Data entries
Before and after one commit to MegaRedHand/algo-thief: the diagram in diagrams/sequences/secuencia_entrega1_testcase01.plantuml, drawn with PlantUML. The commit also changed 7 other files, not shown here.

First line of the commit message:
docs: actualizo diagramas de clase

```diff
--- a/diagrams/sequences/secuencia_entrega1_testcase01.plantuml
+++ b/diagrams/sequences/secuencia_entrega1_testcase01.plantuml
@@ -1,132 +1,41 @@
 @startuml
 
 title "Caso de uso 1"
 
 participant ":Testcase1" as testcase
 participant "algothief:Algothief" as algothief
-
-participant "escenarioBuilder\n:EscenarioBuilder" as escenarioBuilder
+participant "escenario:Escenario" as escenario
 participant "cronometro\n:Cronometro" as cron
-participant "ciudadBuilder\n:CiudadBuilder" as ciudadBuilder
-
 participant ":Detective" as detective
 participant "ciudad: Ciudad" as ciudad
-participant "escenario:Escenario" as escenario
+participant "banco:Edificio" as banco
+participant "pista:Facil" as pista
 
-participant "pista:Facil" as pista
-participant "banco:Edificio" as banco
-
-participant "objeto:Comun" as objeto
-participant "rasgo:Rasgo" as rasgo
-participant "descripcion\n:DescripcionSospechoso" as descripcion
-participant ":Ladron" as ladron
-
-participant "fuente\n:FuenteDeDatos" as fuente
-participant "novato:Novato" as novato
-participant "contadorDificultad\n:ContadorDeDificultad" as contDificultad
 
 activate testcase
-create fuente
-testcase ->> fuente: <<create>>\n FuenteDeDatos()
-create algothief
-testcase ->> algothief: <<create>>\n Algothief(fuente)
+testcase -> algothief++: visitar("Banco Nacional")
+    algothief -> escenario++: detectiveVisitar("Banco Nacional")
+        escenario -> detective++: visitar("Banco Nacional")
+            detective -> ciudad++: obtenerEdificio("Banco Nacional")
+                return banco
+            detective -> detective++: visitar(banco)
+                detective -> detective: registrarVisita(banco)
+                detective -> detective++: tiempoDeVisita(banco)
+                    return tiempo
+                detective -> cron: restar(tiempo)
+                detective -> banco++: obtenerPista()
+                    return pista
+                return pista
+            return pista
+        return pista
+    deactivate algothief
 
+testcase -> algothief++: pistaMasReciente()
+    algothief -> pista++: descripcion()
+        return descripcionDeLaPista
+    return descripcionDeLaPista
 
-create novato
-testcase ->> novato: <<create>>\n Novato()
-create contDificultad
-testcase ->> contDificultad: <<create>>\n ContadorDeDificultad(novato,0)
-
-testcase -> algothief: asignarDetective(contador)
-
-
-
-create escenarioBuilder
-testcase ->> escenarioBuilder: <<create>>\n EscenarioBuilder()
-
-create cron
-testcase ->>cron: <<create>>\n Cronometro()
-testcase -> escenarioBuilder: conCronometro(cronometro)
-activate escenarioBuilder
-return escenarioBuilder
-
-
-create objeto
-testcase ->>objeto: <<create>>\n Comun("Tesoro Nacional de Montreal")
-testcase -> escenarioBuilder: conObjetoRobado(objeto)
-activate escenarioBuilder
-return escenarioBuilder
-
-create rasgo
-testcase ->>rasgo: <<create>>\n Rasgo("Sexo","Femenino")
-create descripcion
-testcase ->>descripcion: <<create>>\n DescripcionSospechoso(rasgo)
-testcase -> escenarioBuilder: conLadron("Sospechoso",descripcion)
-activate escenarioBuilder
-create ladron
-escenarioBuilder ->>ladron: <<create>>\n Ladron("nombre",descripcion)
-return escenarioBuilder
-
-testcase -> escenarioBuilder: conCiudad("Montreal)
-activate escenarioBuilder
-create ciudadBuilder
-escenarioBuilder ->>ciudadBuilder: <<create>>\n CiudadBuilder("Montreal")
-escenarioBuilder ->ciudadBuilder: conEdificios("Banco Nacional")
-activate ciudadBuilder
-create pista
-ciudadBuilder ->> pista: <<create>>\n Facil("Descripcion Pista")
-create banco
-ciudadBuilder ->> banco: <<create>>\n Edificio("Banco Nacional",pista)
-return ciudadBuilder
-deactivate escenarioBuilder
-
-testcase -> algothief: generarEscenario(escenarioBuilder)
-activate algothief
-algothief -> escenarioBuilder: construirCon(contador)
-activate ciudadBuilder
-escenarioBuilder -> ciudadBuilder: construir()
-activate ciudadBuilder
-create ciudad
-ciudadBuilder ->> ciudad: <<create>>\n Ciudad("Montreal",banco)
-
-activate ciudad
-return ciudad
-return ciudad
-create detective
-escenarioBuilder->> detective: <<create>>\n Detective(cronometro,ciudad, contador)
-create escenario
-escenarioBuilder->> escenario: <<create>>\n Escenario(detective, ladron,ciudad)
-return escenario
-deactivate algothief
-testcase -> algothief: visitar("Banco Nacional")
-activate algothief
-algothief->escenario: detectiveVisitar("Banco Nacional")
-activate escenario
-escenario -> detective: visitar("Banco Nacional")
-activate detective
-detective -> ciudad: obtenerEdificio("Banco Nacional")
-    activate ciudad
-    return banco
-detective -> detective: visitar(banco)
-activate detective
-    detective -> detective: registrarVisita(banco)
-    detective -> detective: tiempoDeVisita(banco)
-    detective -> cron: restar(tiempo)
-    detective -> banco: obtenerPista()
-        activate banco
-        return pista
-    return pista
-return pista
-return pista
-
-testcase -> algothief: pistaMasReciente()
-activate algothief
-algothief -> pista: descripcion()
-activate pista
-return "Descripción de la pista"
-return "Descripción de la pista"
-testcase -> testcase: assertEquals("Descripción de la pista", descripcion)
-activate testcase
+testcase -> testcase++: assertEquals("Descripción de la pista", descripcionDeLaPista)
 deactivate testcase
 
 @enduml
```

PROBLEM DETAILS
Every entry above needs to be written out again exactly.

ANSWER BELOW
Before and after one commit to MegaRedHand/algo-thief: the diagram in diagrams/sequences/secuencia_entrega1_testcase01.plantuml, drawn with PlantUML. The commit also changed 7 other files, not shown here.

First line of the commit message:
docs: actualizo diagramas de clase

```diff
--- a/diagrams/sequences/secuencia_entrega1_testcase01.plantuml
+++ b/diagrams/sequences/secuencia_entrega1_testcase01.plantuml
@@ -1,132 +1,41 @@
 @startuml
 
 title "Caso de uso 1"
 
 participant ":Testcase1" as testcase
 participant "algothief:Algothief" as algothief
-
-participant "escenarioBuilder\n:EscenarioBuilder" as escenarioBuilder
+participant "escenario:Escenario" as escenario
 participant "cronometro\n:Cronometro" as cron
-participant "ciudadBuilder\n:CiudadBuilder" as ciudadBuilder
-
 participant ":Detective" as detective
 participant "ciudad: Ciudad" as ciudad
-participant "escenario:Escenario" as escenario
+participant "banco:Edificio" as banco
+participant "pista:Facil" as pista
 
-participant "pista:Facil" as pista
-participant "banco:Edificio" as banco
-
-participant "objeto:Comun" as objeto
-participant "rasgo:Rasgo" as rasgo
-participant "descripcion\n:DescripcionSospechoso" as descripcion
-participant ":Ladron" as ladron
-
-participant "fuente\n:FuenteDeDatos" as fuente
-participant "novato:Novato" as novato
-participant "contadorDificultad\n:ContadorDeDificultad" as contDificultad
 
 activate testcase
-create fuente
-testcase ->> fuente: <<create>>\n FuenteDeDatos()
-create algothief
-testcase ->> algothief: <<create>>\n Algothief(fuente)
+testcase -> algothief++: visitar("Banco Nacional")
+    algothief -> escenario++: detectiveVisitar("Banco Nacional")
+        escenario -> detective++: visitar("Banco Nacional")
+            detective -> ciudad++: obtenerEdificio("Banco Nacional")
+                return banco
+            detective -> detective++: visitar(banco)
+                detective -> detective: registrarVisita(banco)
+                detective -> detective++: tiempoDeVisita(banco)
+                    return tiempo
+                detective -> cron: restar(tiempo)
+                detective -> banco++: obtenerPista()
+                    return pista
+                return pista
+            return pista
+        return pista
+    deactivate algothief
 
+testcase -> algothief++: pistaMasReciente()
+    algothief -> pista++: descripcion()
+        return descripcionDeLaPista
+    return descripcionDeLaPista
 
-create novato
-testcase ->> novato: <<create>>\n Novato()
-create contDificultad
-testcase ->> contDificultad: <<create>>\n ContadorDeDificultad(novato,0)
-
-testcase -> algothief: asignarDetective(contador)
-
-
-
-create escenarioBuilder
-testcase ->> escenarioBuilder: <<create>>\n EscenarioBuilder()
-
-create cron
-testcase ->>cron: <<create>>\n Cronometro()
-testcase -> escenarioBuilder: conCronometro(cronometro)
-activate escenarioBuilder
-return escenarioBuilder
-
-
-create objeto
-testcase ->>objeto: <<create>>\n Comun("Tesoro Nacional de Montreal")
-testcase -> escenarioBuilder: conObjetoRobado(objeto)
-activate escenarioBuilder
-return escenarioBuilder
-
-create rasgo
-testcase ->>rasgo: <<create>>\n Rasgo("Sexo","Femenino")
-create descripcion
-testcase ->>descripcion: <<create>>\n DescripcionSospechoso(rasgo)
-testcase -> escenarioBuilder: conLadron("Sospechoso",descripcion)
-activate escenarioBuilder
-create ladron
-escenarioBuilder ->>ladron: <<create>>\n Ladron("nombre",descripcion)
-return escenarioBuilder
-
-testcase -> escenarioBuilder: conCiudad("Montreal)
-activate escenarioBuilder
-create ciudadBuilder
-escenarioBuilder ->>ciudadBuilder: <<create>>\n CiudadBuilder("Montreal")
-escenarioBuilder ->ciudadBuilder: conEdificios("Banco Nacional")
-activate ciudadBuilder
-create pista
-ciudadBuilder ->> pista: <<create>>\n Facil("Descripcion Pista")
-create banco
-ciudadBuilder ->> banco: <<create>>\n Edificio("Banco Nacional",pista)
-return ciudadBuilder
-deactivate escenarioBuilder
-
-testcase -> algothief: generarEscenario(escenarioBuilder)
-activate algothief
-algothief -> escenarioBuilder: construirCon(contador)
-activate ciudadBuilder
-escenarioBuilder -> ciudadBuilder: construir()
-activate ciudadBuilder
-create ciudad
-ciudadBuilder ->> ciudad: <<create>>\n Ciudad("Montreal",banco)
-
-activate ciudad
-return ciudad
-return ciudad
-create detective
-escenarioBuilder->> detective: <<create>>\n Detective(cronometro,ciudad, contador)
-create escenario
-escenarioBuilder->> escenario: <<create>>\n Escenario(detective, ladron,ciudad)
-return escenario
-deactivate algothief
-testcase -> algothief: visitar("Banco Nacional")
-activate algothief
-algothief->escenario: detectiveVisitar("Banco Nacional")
-activate escenario
-escenario -> detective: visitar("Banco Nacional")
-activate detective
-detective -> ciudad: obtenerEdificio("Banco Nacional")
-    activate ciudad
-    return banco
-detective -> detective: visitar(banco)
-activate detective
-    detective -> detective: registrarVisita(banco)
-    detective -> detective: tiempoDeVisita(banco)
-    detective -> cron: restar(tiempo)
-    detective -> banco: obtenerPista()
-        activate banco
-        return pista
-    return pista
-return pista
-return pista
-
-testcase -> algothief: pistaMasReciente()
-activate algothief
-algothief -> pista: descripcion()
-activate pista
-return "Descripción de la pista"
-return "Descripción de la pista"
-testcase -> testcase: assertEquals("Descripción de la pista", descripcion)
-activate testcase
+testcase -> testcase++: assertEquals("Descripción de la pista", descripcionDeLaPista)
 deactivate testcase
 
 @enduml
```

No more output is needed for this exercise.